Collected data entries:
-=-=-
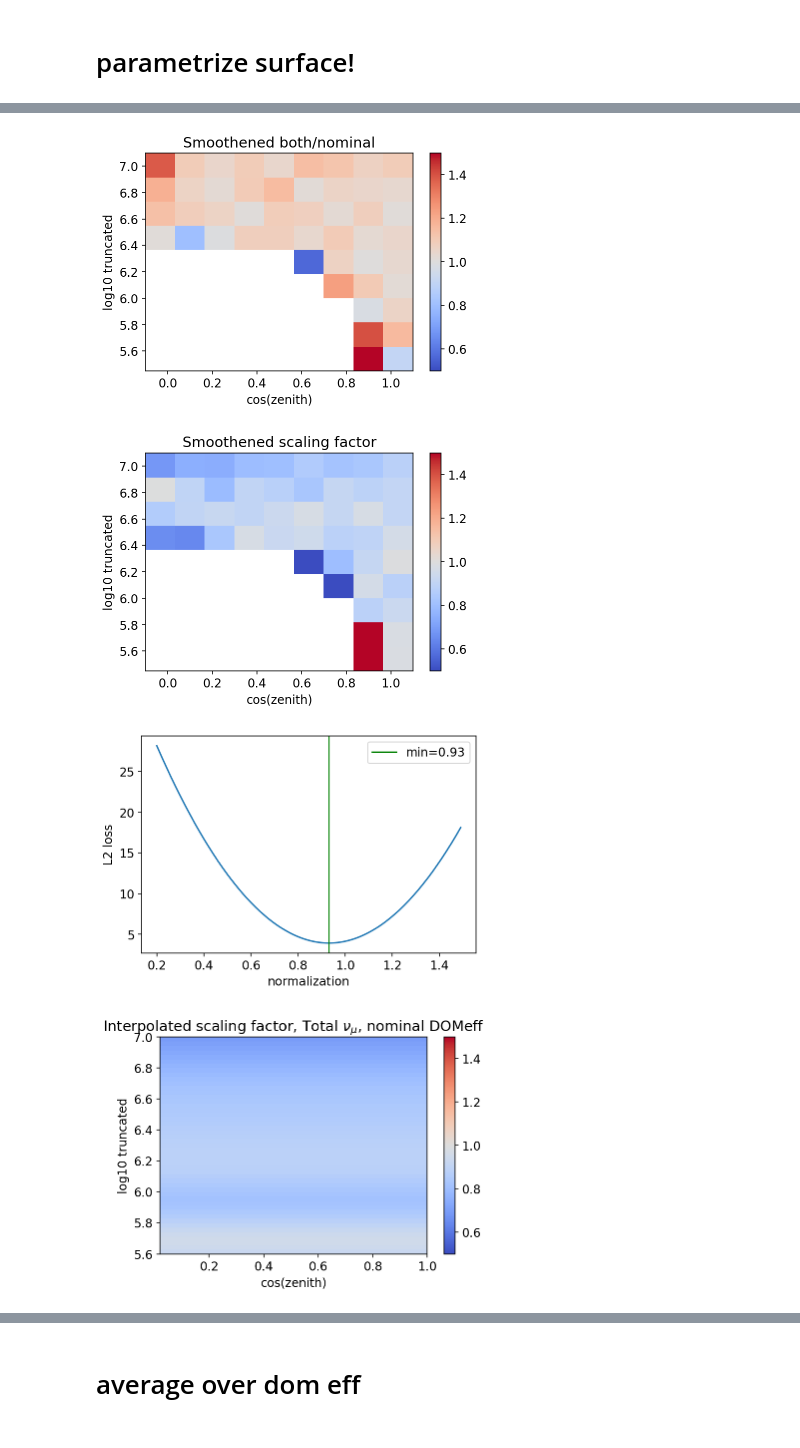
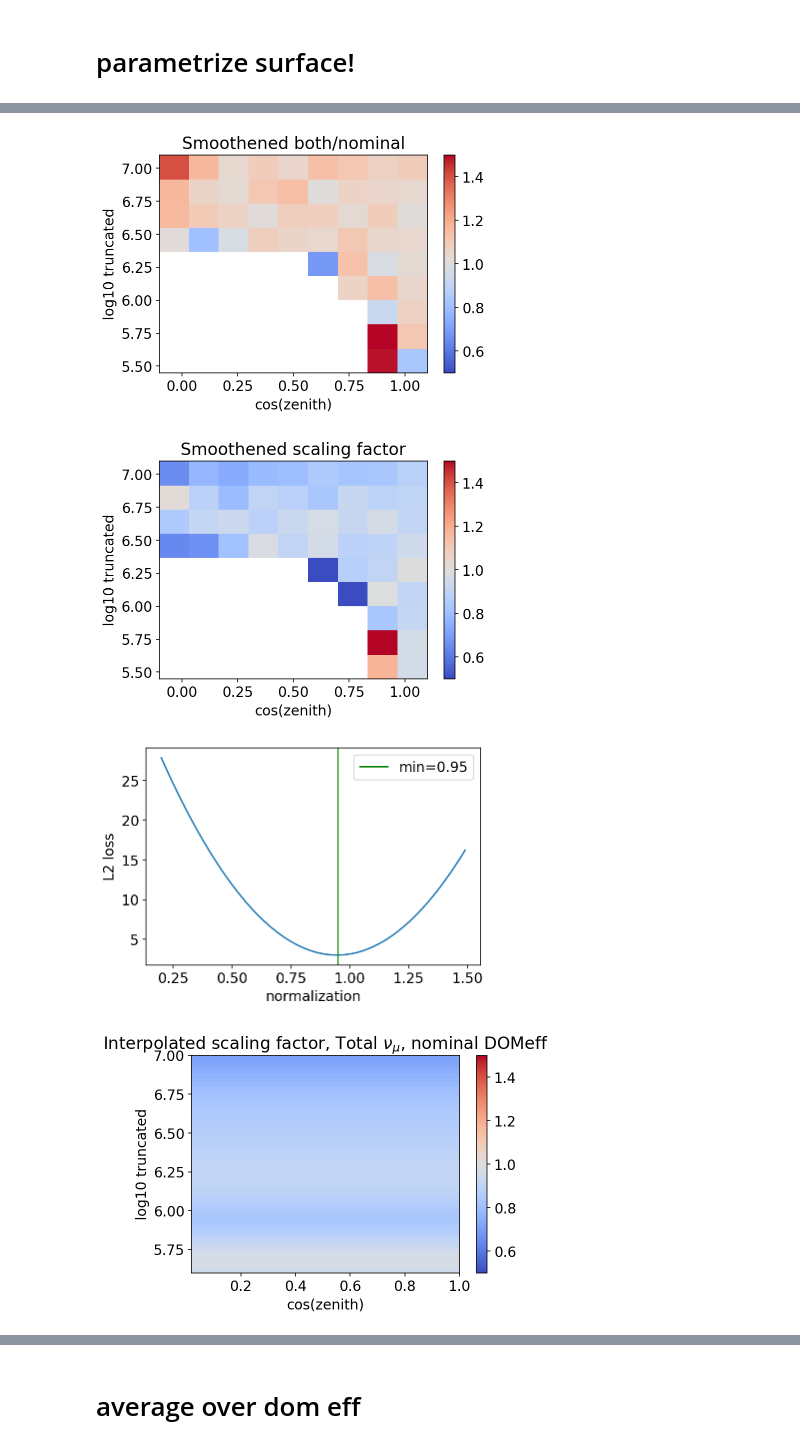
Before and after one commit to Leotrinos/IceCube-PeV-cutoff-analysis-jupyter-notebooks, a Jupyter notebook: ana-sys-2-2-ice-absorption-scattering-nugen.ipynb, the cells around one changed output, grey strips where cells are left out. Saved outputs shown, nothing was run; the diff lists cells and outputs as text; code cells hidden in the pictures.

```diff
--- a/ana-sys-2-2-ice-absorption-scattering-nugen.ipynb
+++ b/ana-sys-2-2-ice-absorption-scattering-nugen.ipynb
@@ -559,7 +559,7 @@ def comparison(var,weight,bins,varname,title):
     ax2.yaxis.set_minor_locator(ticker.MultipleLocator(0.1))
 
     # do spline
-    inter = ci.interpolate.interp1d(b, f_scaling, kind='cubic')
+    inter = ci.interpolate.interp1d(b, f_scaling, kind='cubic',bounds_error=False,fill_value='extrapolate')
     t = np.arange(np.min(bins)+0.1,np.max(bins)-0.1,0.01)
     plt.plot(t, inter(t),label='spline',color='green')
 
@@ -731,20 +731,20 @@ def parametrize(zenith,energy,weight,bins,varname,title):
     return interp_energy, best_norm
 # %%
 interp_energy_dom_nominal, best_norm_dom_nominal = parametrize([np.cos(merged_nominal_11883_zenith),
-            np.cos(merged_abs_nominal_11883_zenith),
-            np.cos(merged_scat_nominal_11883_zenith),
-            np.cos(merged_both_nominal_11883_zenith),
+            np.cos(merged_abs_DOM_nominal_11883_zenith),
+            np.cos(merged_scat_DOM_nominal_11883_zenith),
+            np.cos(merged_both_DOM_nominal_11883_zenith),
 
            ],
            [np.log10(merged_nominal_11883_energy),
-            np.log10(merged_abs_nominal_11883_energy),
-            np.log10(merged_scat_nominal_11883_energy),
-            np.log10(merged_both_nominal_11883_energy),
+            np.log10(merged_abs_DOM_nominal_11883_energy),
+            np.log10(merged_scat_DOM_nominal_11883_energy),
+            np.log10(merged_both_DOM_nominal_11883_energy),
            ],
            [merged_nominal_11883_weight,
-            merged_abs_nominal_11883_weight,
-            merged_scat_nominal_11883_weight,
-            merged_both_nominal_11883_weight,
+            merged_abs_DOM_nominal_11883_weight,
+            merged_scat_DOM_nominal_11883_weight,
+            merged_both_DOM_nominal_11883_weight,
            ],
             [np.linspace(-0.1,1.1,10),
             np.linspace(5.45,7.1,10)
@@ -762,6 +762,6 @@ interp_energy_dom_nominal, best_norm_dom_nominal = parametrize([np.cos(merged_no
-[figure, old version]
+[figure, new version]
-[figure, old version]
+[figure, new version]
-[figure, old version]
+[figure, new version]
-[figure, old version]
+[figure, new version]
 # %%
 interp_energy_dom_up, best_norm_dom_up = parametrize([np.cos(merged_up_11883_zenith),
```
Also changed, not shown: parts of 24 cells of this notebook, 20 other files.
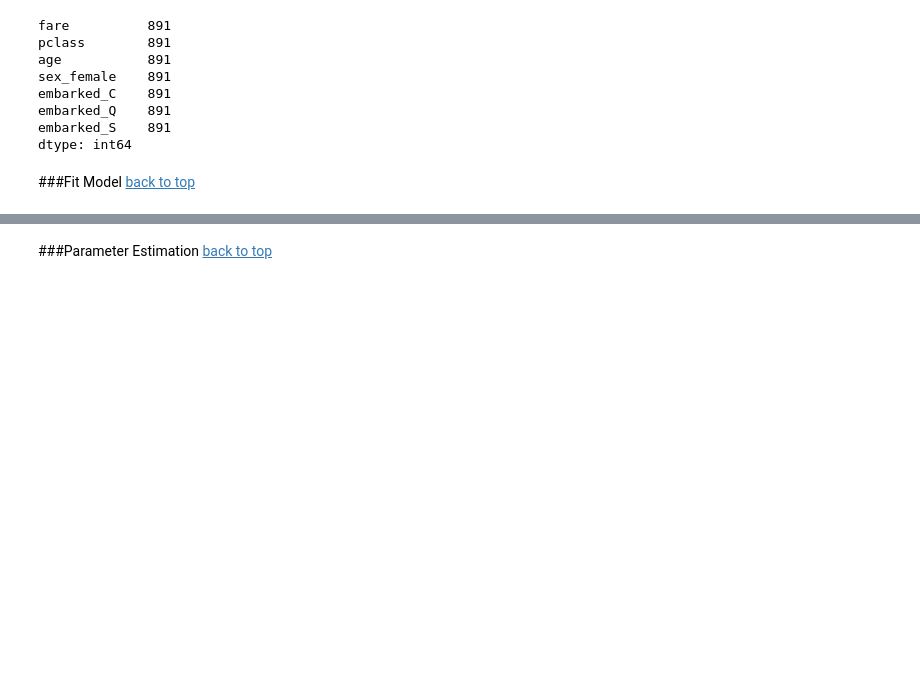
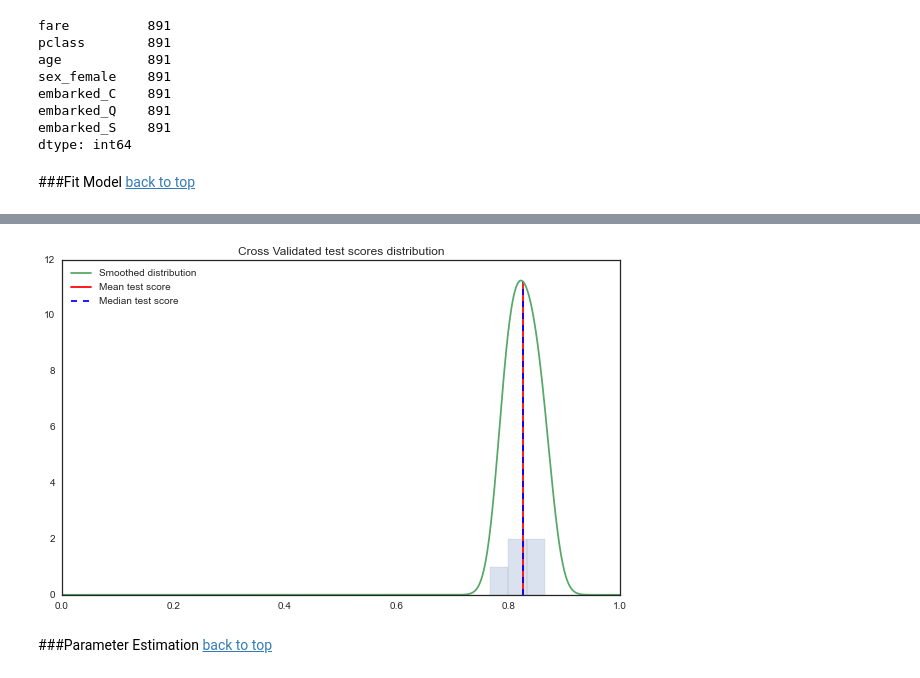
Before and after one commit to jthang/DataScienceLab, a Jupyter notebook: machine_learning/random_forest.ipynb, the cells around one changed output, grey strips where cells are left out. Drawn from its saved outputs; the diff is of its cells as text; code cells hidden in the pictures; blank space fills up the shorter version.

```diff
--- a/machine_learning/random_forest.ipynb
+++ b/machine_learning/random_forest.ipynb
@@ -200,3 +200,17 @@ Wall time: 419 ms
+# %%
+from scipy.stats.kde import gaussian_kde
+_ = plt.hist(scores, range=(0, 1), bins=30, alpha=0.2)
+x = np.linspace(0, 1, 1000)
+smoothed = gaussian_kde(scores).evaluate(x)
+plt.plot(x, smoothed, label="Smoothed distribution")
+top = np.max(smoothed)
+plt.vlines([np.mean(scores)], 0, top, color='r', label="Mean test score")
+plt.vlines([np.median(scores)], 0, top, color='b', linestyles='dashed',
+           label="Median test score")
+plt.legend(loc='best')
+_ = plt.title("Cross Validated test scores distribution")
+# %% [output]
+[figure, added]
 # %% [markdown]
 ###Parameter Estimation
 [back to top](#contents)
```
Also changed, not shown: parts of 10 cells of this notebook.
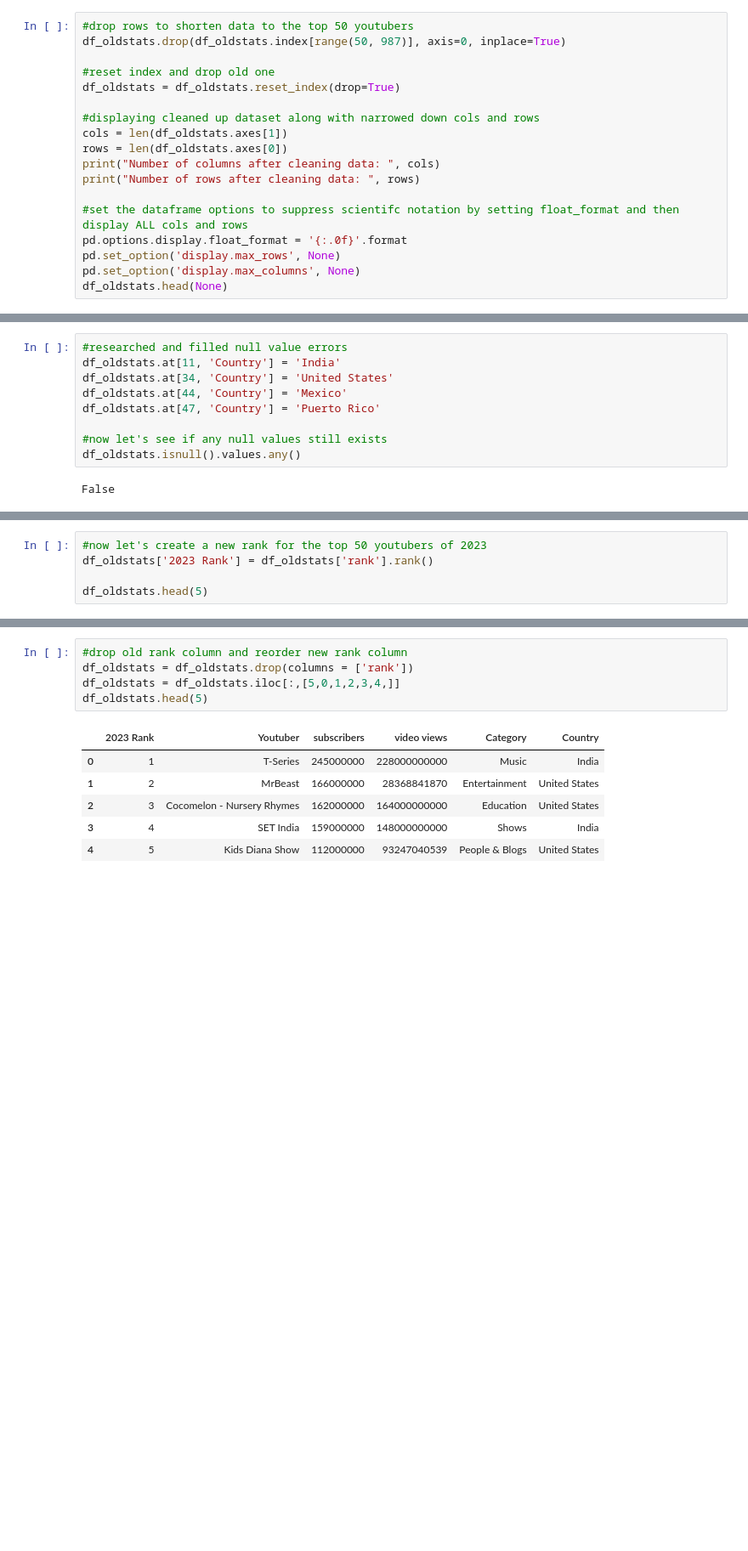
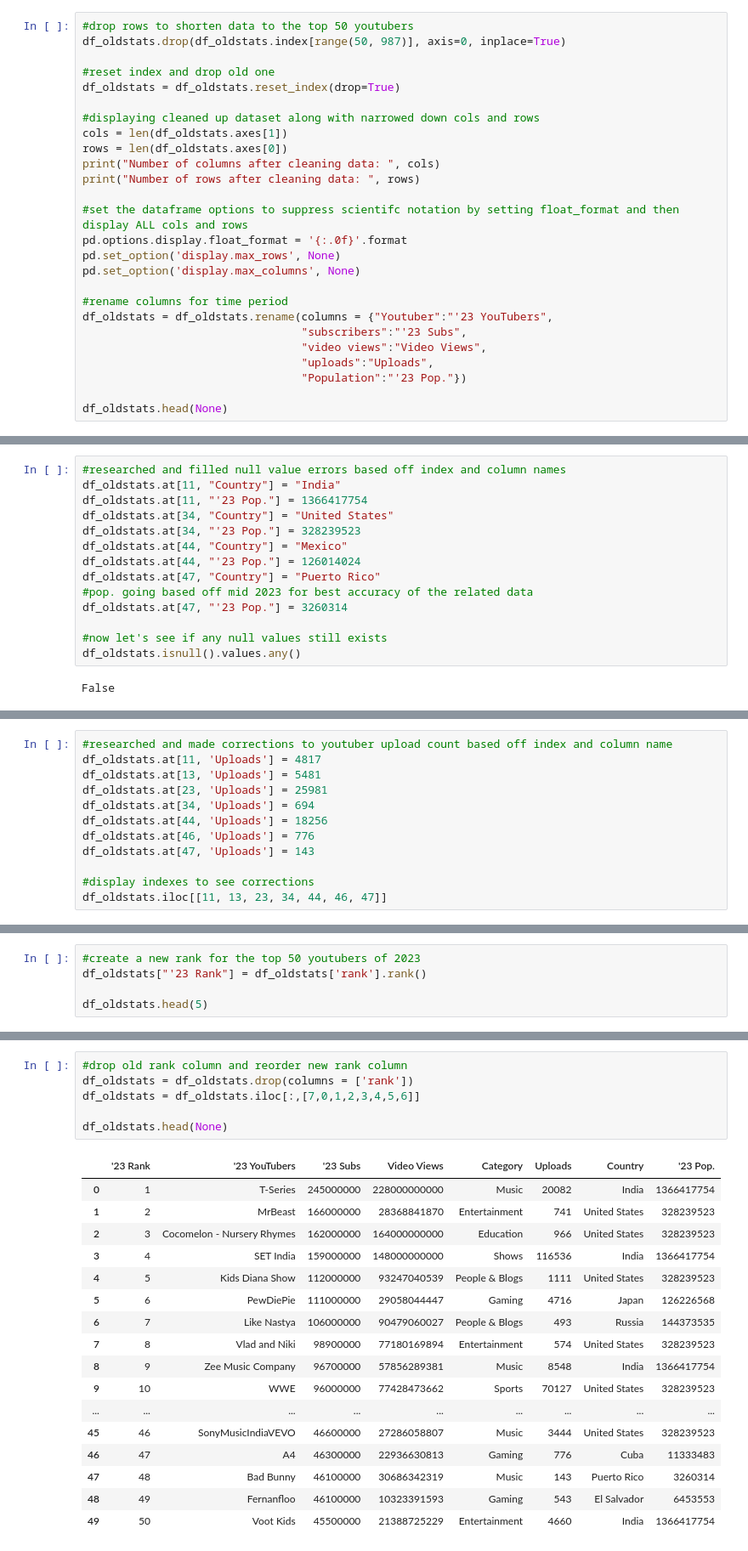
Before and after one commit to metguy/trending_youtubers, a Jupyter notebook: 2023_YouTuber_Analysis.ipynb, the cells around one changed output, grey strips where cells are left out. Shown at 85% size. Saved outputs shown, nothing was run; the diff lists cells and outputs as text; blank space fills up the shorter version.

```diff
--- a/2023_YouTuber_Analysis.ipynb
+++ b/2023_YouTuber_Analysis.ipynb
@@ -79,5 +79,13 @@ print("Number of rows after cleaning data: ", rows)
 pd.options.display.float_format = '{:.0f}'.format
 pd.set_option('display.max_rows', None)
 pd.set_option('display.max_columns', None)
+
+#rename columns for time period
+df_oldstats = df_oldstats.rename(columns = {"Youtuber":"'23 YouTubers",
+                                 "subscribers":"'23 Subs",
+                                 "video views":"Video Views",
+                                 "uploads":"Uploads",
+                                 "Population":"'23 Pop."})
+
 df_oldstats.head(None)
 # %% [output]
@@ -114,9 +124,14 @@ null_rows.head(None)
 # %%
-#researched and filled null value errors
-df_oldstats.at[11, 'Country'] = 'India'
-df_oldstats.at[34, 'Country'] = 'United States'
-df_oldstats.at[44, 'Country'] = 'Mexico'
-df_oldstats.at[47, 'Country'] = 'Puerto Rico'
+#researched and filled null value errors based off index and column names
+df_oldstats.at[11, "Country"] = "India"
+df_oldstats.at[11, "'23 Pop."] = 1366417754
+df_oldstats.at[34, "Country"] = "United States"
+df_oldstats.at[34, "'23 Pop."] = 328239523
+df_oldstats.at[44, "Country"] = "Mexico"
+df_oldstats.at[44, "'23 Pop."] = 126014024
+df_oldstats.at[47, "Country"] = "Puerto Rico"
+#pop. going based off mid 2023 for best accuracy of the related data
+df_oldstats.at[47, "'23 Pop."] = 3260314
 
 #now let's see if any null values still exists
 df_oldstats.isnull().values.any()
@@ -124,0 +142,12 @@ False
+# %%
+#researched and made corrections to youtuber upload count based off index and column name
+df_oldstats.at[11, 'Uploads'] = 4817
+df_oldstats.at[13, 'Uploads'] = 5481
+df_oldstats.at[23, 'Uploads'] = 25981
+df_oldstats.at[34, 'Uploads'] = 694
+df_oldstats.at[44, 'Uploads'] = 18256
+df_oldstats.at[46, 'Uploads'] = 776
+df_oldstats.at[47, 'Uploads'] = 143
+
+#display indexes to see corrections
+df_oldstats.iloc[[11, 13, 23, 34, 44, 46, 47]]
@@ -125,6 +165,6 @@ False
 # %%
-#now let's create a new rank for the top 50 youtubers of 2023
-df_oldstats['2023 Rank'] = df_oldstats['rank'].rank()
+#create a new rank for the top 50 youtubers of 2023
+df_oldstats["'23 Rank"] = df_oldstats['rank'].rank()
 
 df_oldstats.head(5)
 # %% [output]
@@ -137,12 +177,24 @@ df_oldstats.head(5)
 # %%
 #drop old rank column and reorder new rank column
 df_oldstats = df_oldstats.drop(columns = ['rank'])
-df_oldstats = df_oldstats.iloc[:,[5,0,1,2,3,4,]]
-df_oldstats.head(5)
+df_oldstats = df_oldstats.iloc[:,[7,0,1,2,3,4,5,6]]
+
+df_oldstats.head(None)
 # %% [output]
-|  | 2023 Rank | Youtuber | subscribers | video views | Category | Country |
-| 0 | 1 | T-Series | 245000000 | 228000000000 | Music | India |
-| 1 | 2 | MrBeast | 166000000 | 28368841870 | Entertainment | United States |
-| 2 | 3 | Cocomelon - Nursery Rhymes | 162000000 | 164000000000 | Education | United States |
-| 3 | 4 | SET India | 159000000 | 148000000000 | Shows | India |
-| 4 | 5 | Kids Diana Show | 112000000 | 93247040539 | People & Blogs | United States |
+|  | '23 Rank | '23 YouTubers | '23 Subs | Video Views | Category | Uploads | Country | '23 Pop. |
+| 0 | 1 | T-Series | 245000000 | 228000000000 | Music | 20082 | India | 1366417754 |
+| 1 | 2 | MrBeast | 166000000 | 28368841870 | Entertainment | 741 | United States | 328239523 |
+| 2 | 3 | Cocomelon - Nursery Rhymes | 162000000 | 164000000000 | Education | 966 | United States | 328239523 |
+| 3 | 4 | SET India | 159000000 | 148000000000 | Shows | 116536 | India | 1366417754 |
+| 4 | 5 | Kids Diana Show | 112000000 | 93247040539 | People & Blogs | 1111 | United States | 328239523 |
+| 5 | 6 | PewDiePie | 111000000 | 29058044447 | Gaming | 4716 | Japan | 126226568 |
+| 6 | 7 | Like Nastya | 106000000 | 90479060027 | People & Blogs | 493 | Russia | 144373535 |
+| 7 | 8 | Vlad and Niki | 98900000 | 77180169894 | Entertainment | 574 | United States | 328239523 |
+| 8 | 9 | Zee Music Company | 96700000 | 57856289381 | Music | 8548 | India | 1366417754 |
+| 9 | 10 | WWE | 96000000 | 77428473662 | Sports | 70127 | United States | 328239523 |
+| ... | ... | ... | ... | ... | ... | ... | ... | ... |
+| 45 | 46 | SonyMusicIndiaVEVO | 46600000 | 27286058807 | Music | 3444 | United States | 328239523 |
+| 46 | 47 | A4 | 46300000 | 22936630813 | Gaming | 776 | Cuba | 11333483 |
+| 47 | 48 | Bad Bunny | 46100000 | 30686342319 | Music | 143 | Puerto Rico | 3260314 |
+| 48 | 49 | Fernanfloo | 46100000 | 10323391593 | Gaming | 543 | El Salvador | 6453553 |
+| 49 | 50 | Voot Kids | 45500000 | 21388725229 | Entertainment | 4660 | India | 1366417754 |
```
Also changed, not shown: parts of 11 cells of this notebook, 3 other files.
-=-=-
_EXERCISE_
Wherever the word "scores" turns up in the records, copy out the line it is on.

_ANSWER AREA_
+_ = plt.hist(scores, range=(0, 1), bins=30, alpha=0.2)
+smoothed = gaussian_kde(scores).evaluate(x)
+plt.vlines([np.mean(scores)], 0, top, color='r', label="Mean test score")
+plt.vlines([np.median(scores)], 0, top, color='b', linestyles='dashed',
+_ = plt.title("Cross Validated test scores distribution")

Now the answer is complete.